Also, an employer can be liable for sexual harassment perpetrated by its employees under the discrimination legislation and this can lead to large payments.
In a case decided by the Queensland Civil and Administrative Tribunal in 2016, a woman employed by a company which managed hotels was awarded more than $313,000 for distress, psychiatric illness and loss of income. She had been employed as a guest service agent at a resort. One of the directors of the company suggested to her that if she was comfortable doing so, she could reside free of charge in one of the units owned by the company at another hotel to assist her in moving to Brisbane to take up her job. The unit had two bedrooms and one bedroom was occupied by a caretaker at the hotel. The woman agreed to take up the offer. On her first night in the unit she was sexually assaulted by the caretaker.
The Tribunal found that the company was liable for what the caretaker had done because:
• It could not show that it had taken any reasonable steps to prevent it; such as having a sexual harassment or antidiscrimination policy or training
• The unit was part of a workplace which it controlled
• The caretaker committed the assault in the course of his work, as he was required to be on call while in the unit.
WHAT NEEDS TO BE DONE?
Firstly, make yourself aware of the law which applies and your duties under that law – including anti-discrimination law and work health and safety law. You can find information at the websites of the Anti-Discrimination Board (NSW), the Australian Human Rights Commission and the work health and safety regulator in your State or SafeWork Australia.
The hotel and accommodation industry in NSW has approved anti-discrimination guidelines which explain the rights and responsibilities of hoteliers and their employees under anti-discrimination law, including in relation to sexual harassment. These are available on the NSW Anti-Discrimination Board website.
Your employer must have a gender-neutral policy on appropriate workplace behaviour. This should include:
• A strong opening statement on the business’ attitude to sexual harassment, that it is committed to ensuring that the workplace is free from sexual harassment, that it will not be tolerated and that disciplinary action will be taken against any employee or agent who breaches the policy
• The business’ strategy for eliminating sexual harassment
• A clear definition of sexual harassment with examples
• An explanation that sexual harassment is not behaviour which is consensual and welcome and based on mutual attraction, friendship and respect
• A statement of where sexual harassment may happen– for example harassment by a supervisor or manager, co-worker, contractor, or customer, as well as any work-related situations such as conferences, work functions or parties and communications such as emails
• The action that will be taken if a worker or guest sexually harasses an employee
• The responsibilities of management under the policy, for example modelling good behaviour and promoting the policy
• The responsibilities of staff, for example complying with the policy and offering support and information to anyone who is being harassed
• Information on how to report sexual harassment or other forms of discrimination and who to go to for help when it occurs.
You should also provide staff with information and training, which can include:
• Displaying anti-sexual harassment posters on notice boards in common work areas and distribute relevant brochures (from the AHRC, State and Territory antidiscrimination agencies and/or relevant unions)
• Train all managers on their role in ensuring that the workplace is free from sexual harassment
• Conduct regular awareness raising sessions for all staff on sexual harassment issues.
Make sure that everyone is aware of the policy and attends relevant training.

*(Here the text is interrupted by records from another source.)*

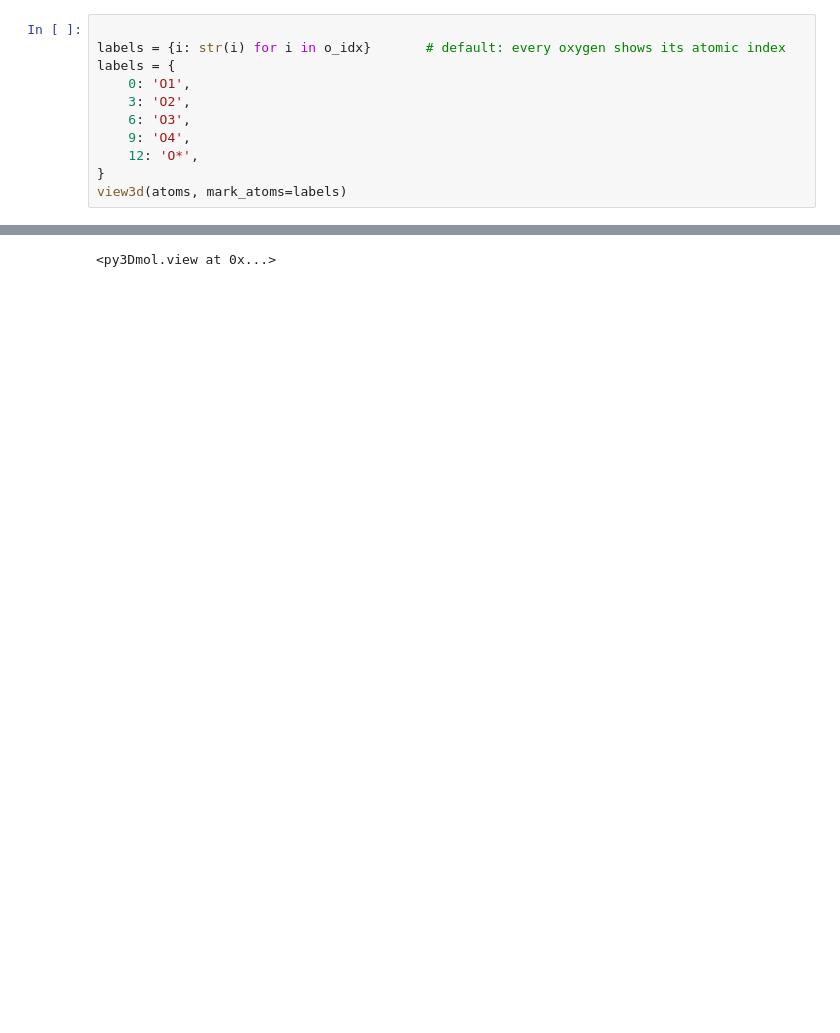
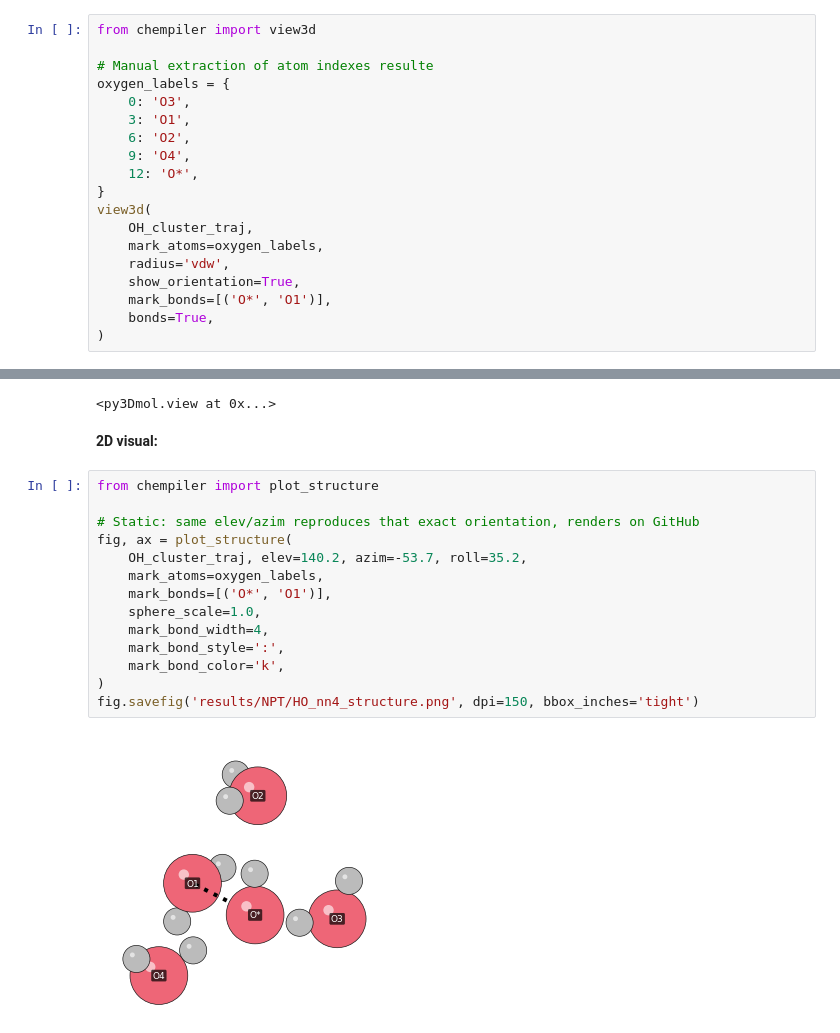
Before and after one commit to viktorsvahn/water, a Jupyter notebook: hydroxyl/OH_radical.ipynb, the cells around one changed output, grey strips where cells are left out. Cells and saved outputs as stored; diff of their text form; blank space fills up the shorter version.

```diff
--- a/hydroxyl/OH_radical.ipynb
+++ b/hydroxyl/OH_radical.ipynb
@@ -306,14 +350,40 @@ view3d(atoms, mark_atoms=o_idx)
 # %%
+from chempiler import view3d
 
-labels = {i: str(i) for i in o_idx}       # default: every oxygen shows its atomic index
-labels = {
-    0: 'O1',
-    3: 'O2',
-    6: 'O3',
+# Manual extraction of atom indexes resulte
+oxygen_labels = {
+    0: 'O3',
+    3: 'O1',
+    6: 'O2',
     9: 'O4',
     12: 'O*',
 }
-view3d(atoms, mark_atoms=labels)
+view3d(
+    OH_cluster_traj,
+    mark_atoms=oxygen_labels,
+    radius='vdw',
+    show_orientation=True,
+    mark_bonds=[('O*', 'O1')],
+    bonds=True,
+)
 # %% [output]
 [interactive output not drawn]
 <py3Dmol.view at 0x...>
+# %% [markdown]
+**2D visual:**
+# %%
+from chempiler import plot_structure
+
+# Static: same elev/azim reproduces that exact orientation, renders on GitHub
+fig, ax = plot_structure(
+    OH_cluster_traj, elev=140.2, azim=-53.7, roll=35.2,
+    mark_atoms=oxygen_labels,
+    mark_bonds=[('O*', 'O1')],
+    sphere_scale=1.0,
+    mark_bond_width=4,
+    mark_bond_style=':',
+    mark_bond_color='k',
+)
+fig.savefig('results/NPT/HO_nn4_structure.png', dpi=150, bbox_inches='tight')
+# %% [output]
+[figure, added]
```
Also changed, not shown: parts of 8 cells of this notebook.
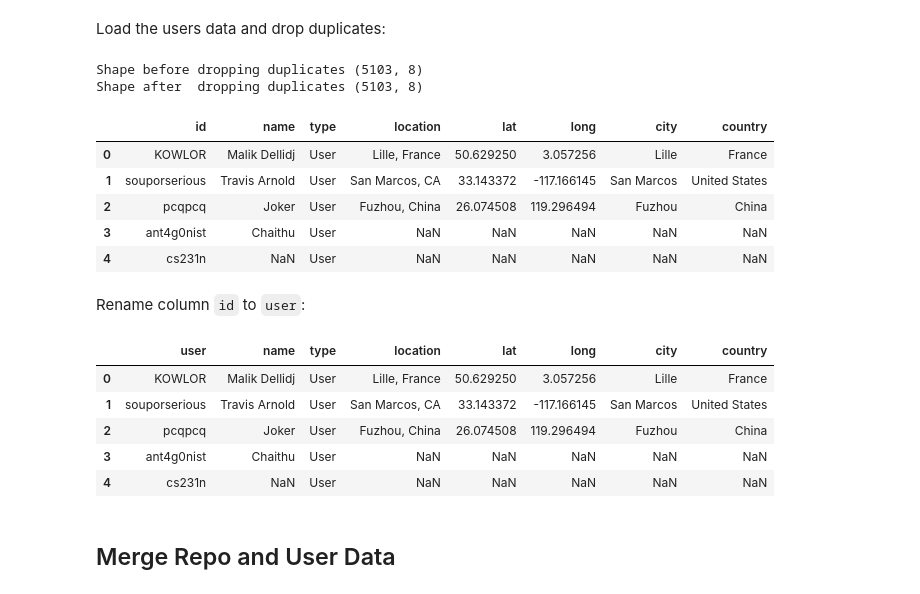
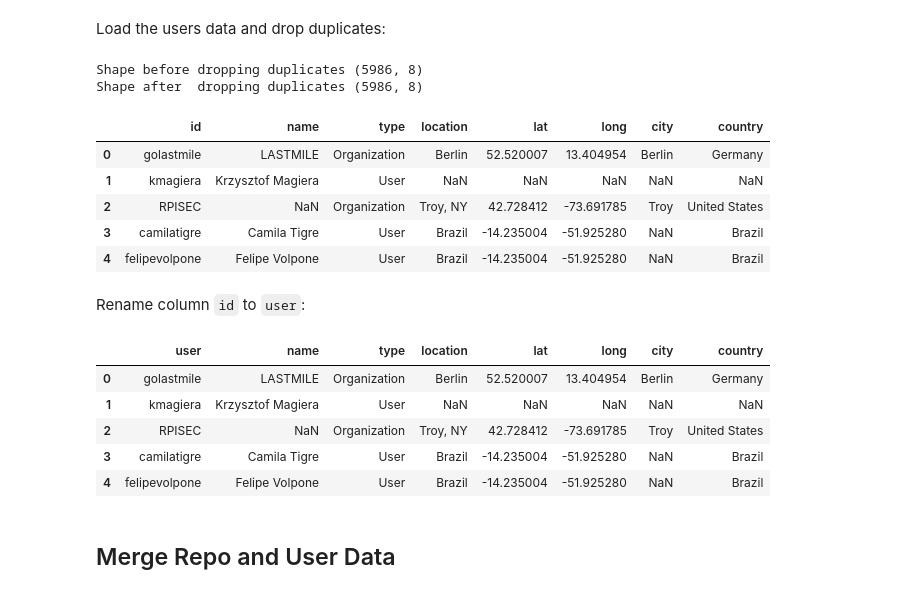
Before and after one commit to donnemartin/viz, a Jupyter notebook: githubstats/data_wrangling.ipynb, the cells around one changed output. Cells and saved outputs as stored; diff of their text form; code cells hidden in the pictures.

Commit message:
Update data wrangling notebook for 2016

```diff
--- a/githubstats/data_wrangling.ipynb
+++ b/githubstats/data_wrangling.ipynb
@@ -51,20 +51,20 @@ repos.head()
 # %% [markdown]
 Load the users data and drop duplicates:
 # %%
-users = pd.read_csv("data/user-geocodes-dump.csv", quotechar='"', skipinitialspace=True)
+users = pd.read_csv("data/2016/user-geocodes-dump.csv", quotechar='"', skipinitialspace=True)
 print('Shape before dropping duplicates', users.shape)
 users = users.drop_duplicates(subset='id', keep='last')
 print('Shape after  dropping duplicates', users.shape)
 users.head()
 # %% [output]
-Shape before dropping duplicates (5103, 8)
-Shape after  dropping duplicates (5103, 8)
+Shape before dropping duplicates (5986, 8)
+Shape after  dropping duplicates (5986, 8)
 |  | id | name | type | location | lat | long | city | country |
-| 0 | KOWLOR | Malik Dellidj | User | Lille, France | 50.629250 | 3.057256 | Lille | France |
-| 1 | souporserious | Travis Arnold | User | San Marcos, CA | 33.143372 | -117.166145 | San Marcos | United States |
-| 2 | pcqpcq | Joker | User | Fuzhou, China | 26.074508 | 119.296494 | Fuzhou | China |
-| 3 | ant4g0nist | Chaithu | User | NaN | NaN | NaN | NaN | NaN |
-| 4 | cs231n | NaN | User | NaN | NaN | NaN | NaN | NaN |
+| 0 | golastmile | LASTMILE | Organization | Berlin | 52.520007 | 13.404954 | Berlin | Germany |
+| 1 | kmagiera | Krzysztof Magiera | User | NaN | NaN | NaN | NaN | NaN |
+| 2 | RPISEC | NaN | Organization | Troy, NY | 42.728412 | -73.691785 | Troy | United States |
+| 3 | camilatigre | Camila Tigre | User | Brazil | -14.235004 | -51.925280 | NaN | Brazil |
+| 4 | felipevolpone | Felipe Volpone | User | Brazil | -14.235004 | -51.925280 | NaN | Brazil |
 # %% [markdown]
 Rename column `id` to `user`:
 # %%
@@ -72,11 +72,11 @@ users.rename(columns={'id': 'user'}, inplace=True)
 users.head()
 # %% [output]
 |  | user | name | type | location | lat | long | city | country |
-| 0 | KOWLOR | Malik Dellidj | User | Lille, France | 50.629250 | 3.057256 | Lille | France |
-| 1 | souporserious | Travis Arnold | User | San Marcos, CA | 33.143372 | -117.166145 | San Marcos | United States |
-| 2 | pcqpcq | Joker | User | Fuzhou, China | 26.074508 | 119.296494 | Fuzhou | China |
-| 3 | ant4g0nist | Chaithu | User | NaN | NaN | NaN | NaN | NaN |
-| 4 | cs231n | NaN | User | NaN | NaN | NaN | NaN | NaN |
+| 0 | golastmile | LASTMILE | Organization | Berlin | 52.520007 | 13.404954 | Berlin | Germany |
+| 1 | kmagiera | Krzysztof Magiera | User | NaN | NaN | NaN | NaN | NaN |
+| 2 | RPISEC | NaN | Organization | Troy, NY | 42.728412 | -73.691785 | Troy | United States |
+| 3 | camilatigre | Camila Tigre | User | Brazil | -14.235004 | -51.925280 | NaN | Brazil |
+| 4 | felipevolpone | Felipe Volpone | User | Brazil | -14.235004 | -51.925280 | NaN | Brazil |
 # %% [markdown]
 ## Merge Repo and User Data
 # %% [markdown]
```
Also changed, not shown: parts of 13 cells of this notebook.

Discuss the developments with your staff and make your position clear. Changing attitudes and workplace culture takes time and effort.
Christa Ludlow is a lawyer with over 20 years’ experience in employment law and administrative law, and a qualified workplace investigator, coach and mediator. She is a Principal Consultant with WEIR Consulting. Christa can be contacted here.
This article was originally published in the Executive Housekeeper Magazine Volume 23 No. 2